In a July interview with The Packet, a spokesperson for the developer, Geranium, denied the corporation had launched “any kind of frivolous or vexatious” suit.
Late last month — after a lengthy process that watchdog Environmental Defence says cost project opponents more than $1 million — the OMB rejected the developer’s claim.
Such a claim, if successful, would have provoked a chilling effect for those wanting to oppose developers before the OMB.
That is the end game of what’s known in activist circles as a Strategic Litigation Against Public Participation, or a SLAPP suit.
In a Jan. 30 news release, after the OMB decision, high-profile lawyer Clayton Ruby stated the ruling “protects the public from developers’ SLAPP suits.” Ruby added: “These meritless suits are so costly to defend that simply being a target is enough to chill public participation to protect the environment.”
Planning battles are becoming more pitched as GTA sprawl continues to leapfrog into Simcoe County.
Repelled by the Greenbelt, which protects the Oak Ridges Moraine, builders have found fertile ground in Simcoe County.
In fact, one report called Simcoe County: The New Growth Frontier, published by Neptis, a non-partisan regional urban development research foundation, found growth here to be driven by developers rather than municipal authorities.
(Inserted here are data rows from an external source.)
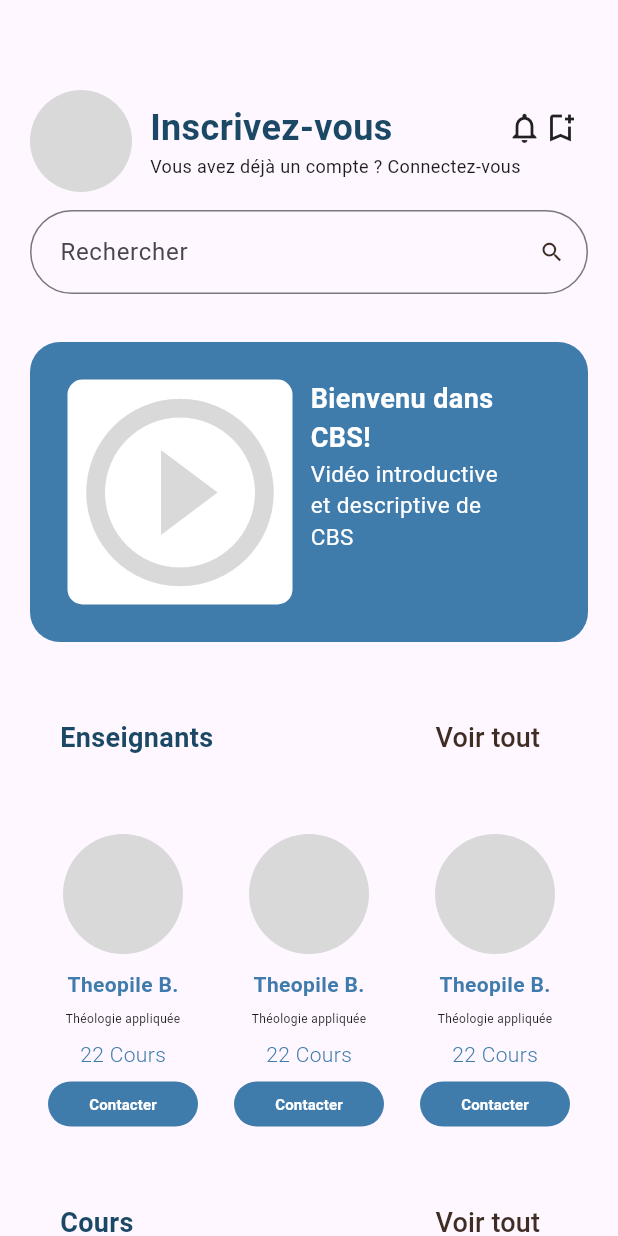
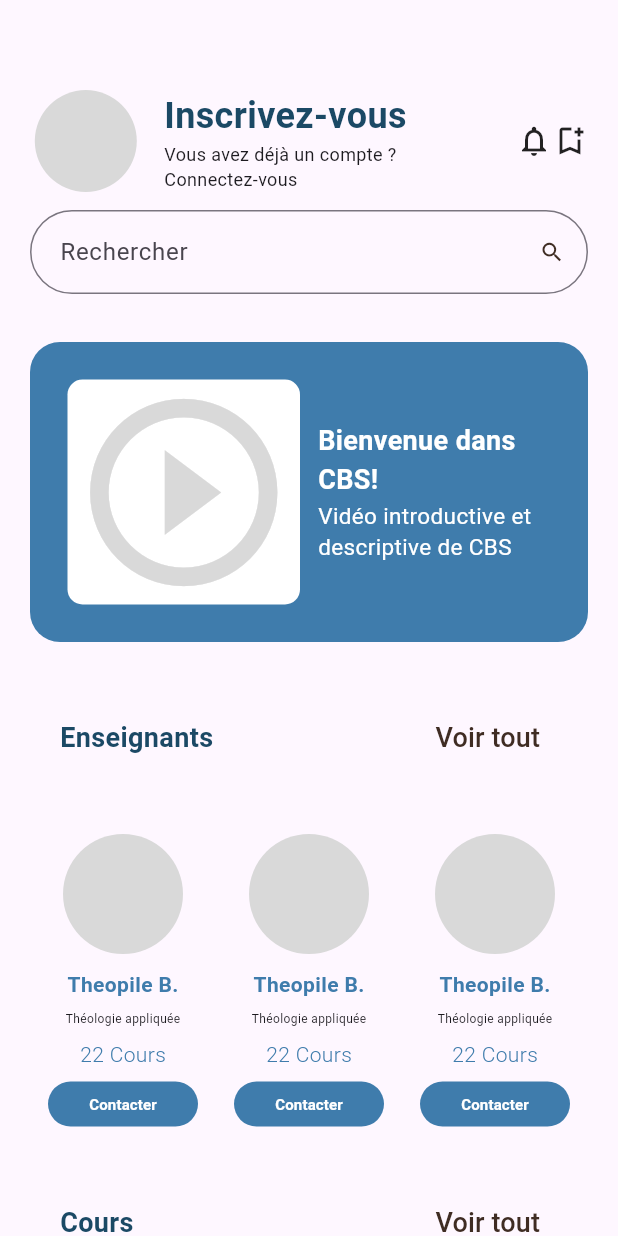
Before and after one commit to Tchana/cbs_app, a Flutter app: the DashboardPage screen opened directly, on a phone screen of 412 x 824 dp. Run offline on Flutter 3.47's test engine with Material 3 defaults, Android fonts, the phone set to English and light mode, and no system bars; our stand-ins replace freezed_annotation.

Commit message:
fix responsiveness on dashboard and course pages

```diff
--- a/lib/features/courses/courses_page.dart
+++ b/lib/features/courses/courses_page.dart
@@ -71,14 +71,13 @@
                 ),
                 gapH10,
                 SizedBox(
-                  width: double.maxFinite,
-                  height: 606,
+                  height: MediaQuery.of(context).size.height / 1.5,
                   child: TabBarView(
                     controller: _tabController,
                     children: [
                       ListView.builder(
                           padding: const EdgeInsets.only(top: 20.0),
-                          shrinkWrap: true,
+                          shrinkWrap: false,
                           itemCount: 5,
                           itemBuilder: (BuildContext context, int index) {
                             return CourseCard(
--- a/lib/features/courses/lesson_page.dart
+++ b/lib/features/courses/lesson_page.dart
@@ -12,8 +12,7 @@
     return SingleChildScrollView(
       child: Column(
         children: [
-          Container(
-            child: Column(
+          Column(
             crossAxisAlignment: CrossAxisAlignment.start,
             children: [
               Text(
@@ -23,8 +22,7 @@
               gapH10,
               Text(
                 "'With fair-tressed Demeter, the sacred goddess, my song begins, With herself and her slim-ankled daughter, whom Aidoneus once Abducted...' Most people are familiar, at least by repute, with the two great epics of Homer, the Iliad and the Odyssey, but few are aware that other poems survive that were attributed to Homer in ancient times. The Homeric Hymns are now known to be the work of various poets working in the same tradition, probably during the seventh and sixth centuries BC. They honour the Greek gods, and recount some of the most attractive of the Greek myths. Four of them (Hymns 2-5) stand out by reason of their length and quality. The Hymn to Demeter tells what happened when Hades, lord of the dead, abducted Persephone, Demeter's daughter.",
-                  style:
-                      verySmallStyle12.copyWith(color: CbsColors.primaryDark),
+                style: verySmallStyle12.copyWith(color: CbsColors.primaryDark),
                 maxLines: 10,
                 overflow: TextOverflow.ellipsis,
               ),
@@ -75,16 +73,14 @@
                   Text(
                     "Leçons",
                     style: mediumStyle24Bold.copyWith(
-                          color: CbsColors.darkBlue,
-                          fontWeight: FontWeight.bold),
+                        color: CbsColors.darkBlue, fontWeight: FontWeight.bold),
                   ),
                   CbsButton(
                     onPressed: () {},
                     bgColor: CbsColors.primaryBrown,
                     child: Text(
                       "Commencer",
-                        style:
-                            verySmallStyle12.copyWith(color: CbsColors.white),
+                      style: verySmallStyle12.copyWith(color: CbsColors.white),
                     ),
                   ),
                 ],
@@ -98,7 +94,6 @@
                     return lessonCard();
                   })
             ],
-            ),
           ),
         ],
       ),
--- a/lib/features/dashboard/dashboard_page.dart
+++ b/lib/features/dashboard/dashboard_page.dart
@@ -19,33 +19,42 @@
           child: Column(
             children: [
               Row(
-                crossAxisAlignment: CrossAxisAlignment.center,
                 children: [
-                  const CircleAvatar(
+                  Expanded(
+                    flex: 1,
+                    child: const CircleAvatar(
                       radius: 34,
                       backgroundColor: CbsColors.primaryGrey,
                     ),
-                  gapW12,
-                  Column(
+                  ),
+                  Expanded(
+                    flex: 3,
+                    child: Padding(
+                      padding: const EdgeInsets.symmetric(horizontal: 15.0),
+                      child: Column(
                         crossAxisAlignment: CrossAxisAlignment.start,
-                    children: [
-                      Row(
-                        mainAxisAlignment: MainAxisAlignment.end,
                         children: [
                           Text(
                             "Inscrivez-vous",
                             style: mediumStyle24Medium.copyWith(
                                 color: CbsColors.darkBlue),
                           ),
-                          Row(
+                          const Text(
+                            "Vous avez déjà un compte ? Connectez-vous",
+                            style: verySmallStyle12,
+                          ),
+                        ],
+                      ),
+                    ),
+                  ),
+                  Expanded(
+                    flex: 1,
+                    child: Row(
                       mainAxisAlignment: MainAxisAlignment.end,
                       children: [
-                              gapW64,
-                              gapW12,
                         GestureDetector(
                           onTap: () {},
-                                child: const Icon(
-                                    Icons.notifications_none_outlined),
+                          child: const Icon(Icons.notifications_none_outlined),
                         ),
                         GestureDetector(
                           onTap: () {},
@@ -53,13 +62,6 @@
                         ),
                       ],
                     ),
-                        ],
-                      ),
-                      const Text(
-                        "Vous avez déjà un compte ? Connectez-vous",
-                        style: verySmallStyle12,
-                      ),
-                    ],
                   ),
                 ],
               ),
@@ -89,8 +91,10 @@
                 child: Padding(
                   padding: const EdgeInsets.all(25.0),
                   child: Row(
+                    crossAxisAlignment: CrossAxisAlignment.center,
                     children: [
-                      Container(
+                      Expanded(
+                        child: Container(
                           decoration: BoxDecoration(
                             color: CbsColors.white,
                             borderRadius: BorderRadius.circular(10),
@@ -101,13 +105,14 @@
                             color: CbsColors.primaryGrey,
                           ),
                         ),
+                      ),
                       gapW12,
-                      SizedBox(
-                        width: 140,
+                      Expanded(
                         child: Column(
+                          mainAxisAlignment: MainAxisAlignment.center,
                           children: [
                             Text(
-                              "Bienvenu dans CBS!",
+                              "Bienvenue dans CBS!",
                               style: smallStyle18.copyWith(
                                   fontWeight: FontWeight.bold,
                                   color: CbsColors.white),
--- a/lib/features/library/Library_page.dart
+++ b/lib/features/library/Library_page.dart
@@ -91,15 +91,15 @@
                           color: CbsColors.primaryDark,
                           thickness: 3,
                         ),
-                        gapH8,
+                        gapH16,
                         Container(
                           decoration: BoxDecoration(
                             color: Color(0xFFEFF4F8),
                             boxShadow: [
                               BoxShadow(
                                 color: Colors.black.withOpacity(0.5),
-                                spreadRadius: 5,
-                                blurRadius: 7,
+                                spreadRadius: 3,
+                                blurRadius: 5,
                                 offset:
                                     Offset(0, 3), // changes position of shadow
                               ),
```
Lines whose indentation alone changed are shown as unchanged.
“While developers have marshalled more and more sophisticated arguments to justify their strategies, many local planning departments lack the capacity to respond to them,” stated the May 2004 study.
“Local politicians are not always clear on whether they have the capacity to refuse development that is incompatible with their vision of their communities.”
Meanwhile, GTA ex-pats are moving to the county, spurring a population boom.
The province is also pushing “intensification,” a policy meant to control urban sprawl.
The best line of defence against abuses of this policy is a tightened-up municipal official plan, which the city is producing.
That should remove vague references to land use with more “concrete” terms, Lauer said.
This week, during budget deliberations, Lauer suggested a “legal reserve” for OMB disputes. With that, costs shouldn’t discourage council from taking stands on applications.
Not withering in the face of a legal challenge is “about protecting the integrity of the process,” Lauer said in an interview.
His proposal didn’t seem to spark much discussion. One has to wonder if councillors already have a case of the chills.